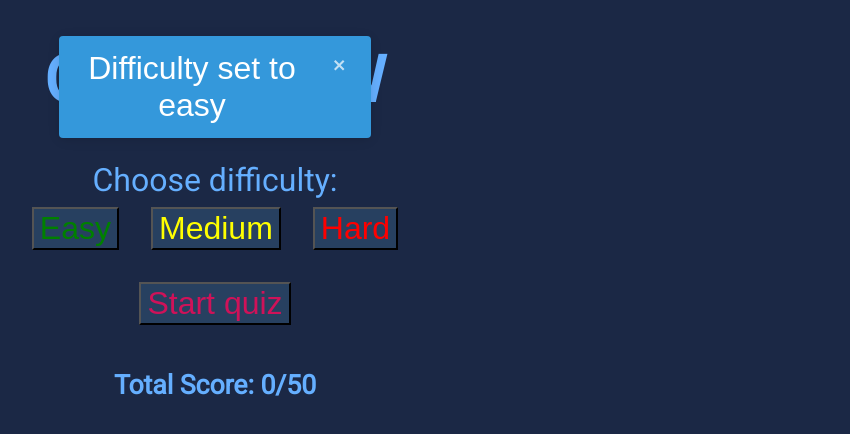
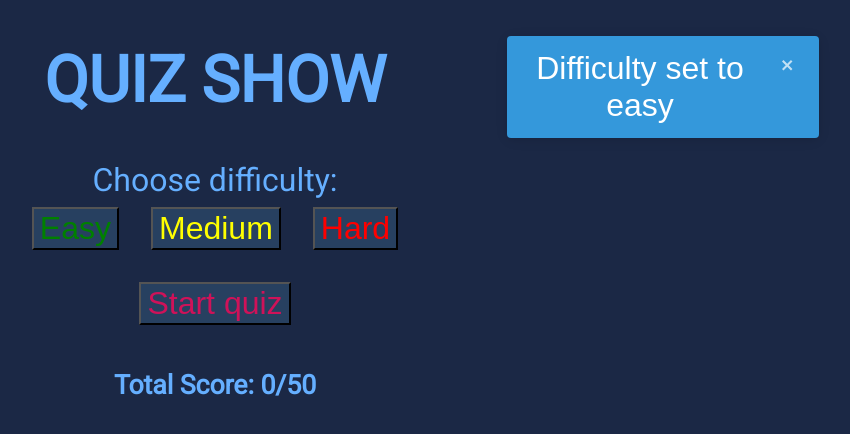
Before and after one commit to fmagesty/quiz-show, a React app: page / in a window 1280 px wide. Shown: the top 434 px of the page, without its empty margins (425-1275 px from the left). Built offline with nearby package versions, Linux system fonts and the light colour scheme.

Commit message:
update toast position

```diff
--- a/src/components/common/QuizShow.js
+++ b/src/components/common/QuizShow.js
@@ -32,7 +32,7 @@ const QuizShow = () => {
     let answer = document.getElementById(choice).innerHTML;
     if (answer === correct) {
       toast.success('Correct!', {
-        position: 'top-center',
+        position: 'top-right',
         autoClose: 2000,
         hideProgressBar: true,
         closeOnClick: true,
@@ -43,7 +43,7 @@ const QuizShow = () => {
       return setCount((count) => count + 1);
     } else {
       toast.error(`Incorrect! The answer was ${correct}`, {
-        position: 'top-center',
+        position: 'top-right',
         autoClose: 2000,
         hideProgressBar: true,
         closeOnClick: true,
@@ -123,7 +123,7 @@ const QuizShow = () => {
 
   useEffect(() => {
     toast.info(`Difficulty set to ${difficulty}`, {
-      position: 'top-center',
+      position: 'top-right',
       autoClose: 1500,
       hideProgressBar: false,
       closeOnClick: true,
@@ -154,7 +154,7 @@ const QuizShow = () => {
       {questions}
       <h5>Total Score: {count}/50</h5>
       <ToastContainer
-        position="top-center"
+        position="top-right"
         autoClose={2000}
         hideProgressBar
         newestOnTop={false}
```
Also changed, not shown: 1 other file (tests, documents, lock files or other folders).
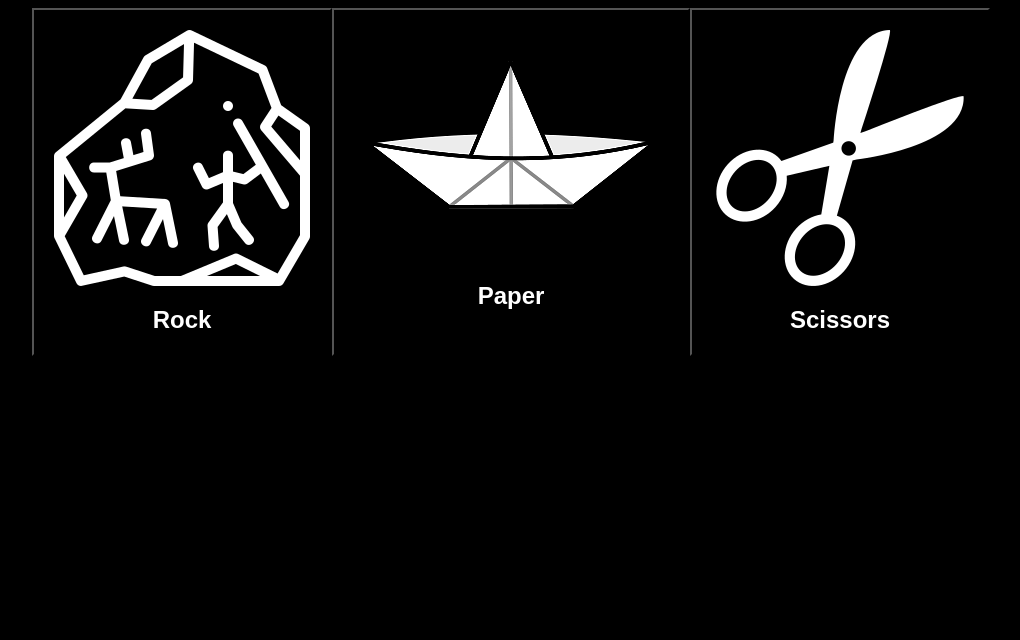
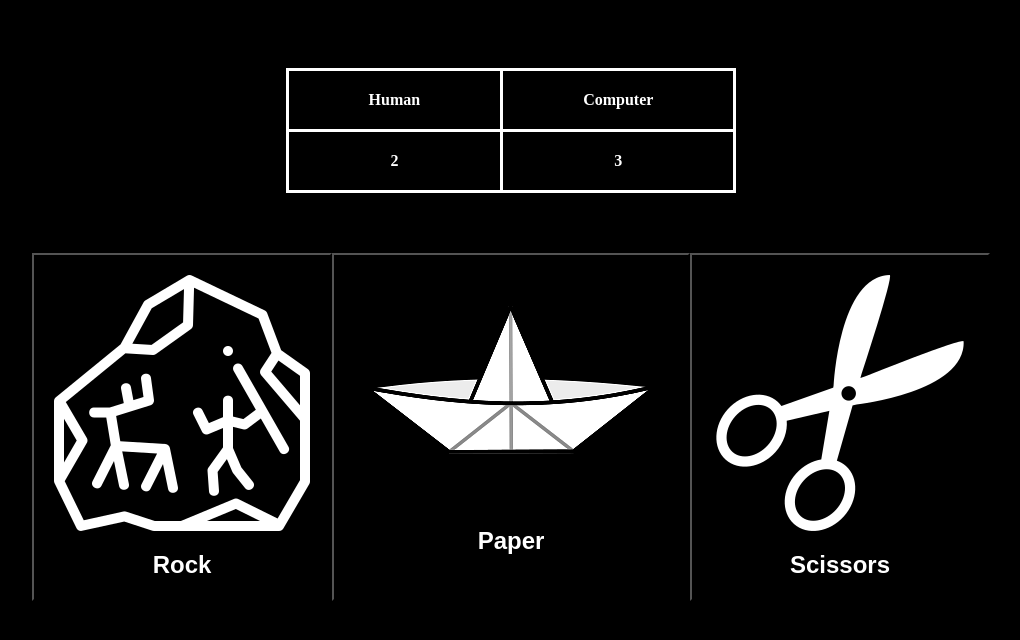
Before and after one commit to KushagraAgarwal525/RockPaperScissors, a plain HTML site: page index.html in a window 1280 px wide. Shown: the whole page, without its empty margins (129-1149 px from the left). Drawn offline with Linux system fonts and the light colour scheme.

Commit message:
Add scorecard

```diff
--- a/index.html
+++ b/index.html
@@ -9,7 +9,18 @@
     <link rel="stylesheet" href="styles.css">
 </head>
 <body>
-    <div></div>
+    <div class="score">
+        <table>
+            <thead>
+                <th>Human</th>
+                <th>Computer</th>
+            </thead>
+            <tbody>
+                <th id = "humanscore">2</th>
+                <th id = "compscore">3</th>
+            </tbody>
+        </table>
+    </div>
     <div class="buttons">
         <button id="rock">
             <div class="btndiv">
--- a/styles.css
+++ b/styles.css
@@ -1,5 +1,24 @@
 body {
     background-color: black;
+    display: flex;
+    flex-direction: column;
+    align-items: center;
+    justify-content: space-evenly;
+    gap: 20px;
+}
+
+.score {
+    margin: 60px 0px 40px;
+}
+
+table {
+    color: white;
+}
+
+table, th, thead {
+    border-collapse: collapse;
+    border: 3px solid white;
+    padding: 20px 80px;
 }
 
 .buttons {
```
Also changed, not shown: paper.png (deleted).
━━━━━━━━━━
• Work task:
Send back the data above word for word, with the pictures left out.

• Answer for this exercise:
Before and after one commit to fmagesty/quiz-show, a React app: page / in a window 1280 px wide. Shown: the top 434 px of the page, without its empty margins (425-1275 px from the left). Built offline with nearby package versions, Linux system fonts and the light colour scheme.

Commit message:
update toast position

```diff
--- a/src/components/common/QuizShow.js
+++ b/src/components/common/QuizShow.js
@@ -32,7 +32,7 @@ const QuizShow = () => {
     let answer = document.getElementById(choice).innerHTML;
     if (answer === correct) {
       toast.success('Correct!', {
-        position: 'top-center',
+        position: 'top-right',
         autoClose: 2000,
         hideProgressBar: true,
         closeOnClick: true,
@@ -43,7 +43,7 @@ const QuizShow = () => {
       return setCount((count) => count + 1);
     } else {
       toast.error(`Incorrect! The answer was ${correct}`, {
-        position: 'top-center',
+        position: 'top-right',
         autoClose: 2000,
         hideProgressBar: true,
         closeOnClick: true,
@@ -123,7 +123,7 @@ const QuizShow = () => {
 
   useEffect(() => {
     toast.info(`Difficulty set to ${difficulty}`, {
-      position: 'top-center',
+      position: 'top-right',
       autoClose: 1500,
       hideProgressBar: false,
       closeOnClick: true,
@@ -154,7 +154,7 @@ const QuizShow = () => {
       {questions}
       <h5>Total Score: {count}/50</h5>
       <ToastContainer
-        position="top-center"
+        position="top-right"
         autoClose={2000}
         hideProgressBar
         newestOnTop={false}
```
Also changed, not shown: 1 other file (tests, documents, lock files or other folders).
Before and after one commit to KushagraAgarwal525/RockPaperScissors, a plain HTML site: page index.html in a window 1280 px wide. Shown: the whole page, without its empty margins (129-1149 px from the left). Drawn offline with Linux system fonts and the light colour scheme.

Commit message:
Add scorecard

```diff
--- a/index.html
+++ b/index.html
@@ -9,7 +9,18 @@
     <link rel="stylesheet" href="styles.css">
 </head>
 <body>
-    <div></div>
+    <div class="score">
+        <table>
+            <thead>
+                <th>Human</th>
+                <th>Computer</th>
+            </thead>
+            <tbody>
+                <th id = "humanscore">2</th>
+                <th id = "compscore">3</th>
+            </tbody>
+        </table>
+    </div>
     <div class="buttons">
         <button id="rock">
             <div class="btndiv">
--- a/styles.css
+++ b/styles.css
@@ -1,5 +1,24 @@
 body {
     background-color: black;
+    display: flex;
+    flex-direction: column;
+    align-items: center;
+    justify-content: space-evenly;
+    gap: 20px;
+}
+
+.score {
+    margin: 60px 0px 40px;
+}
+
+table {
+    color: white;
+}
+
+table, th, thead {
+    border-collapse: collapse;
+    border: 3px solid white;
+    padding: 20px 80px;
 }
 
 .buttons {
```
Also changed, not shown: paper.png (deleted).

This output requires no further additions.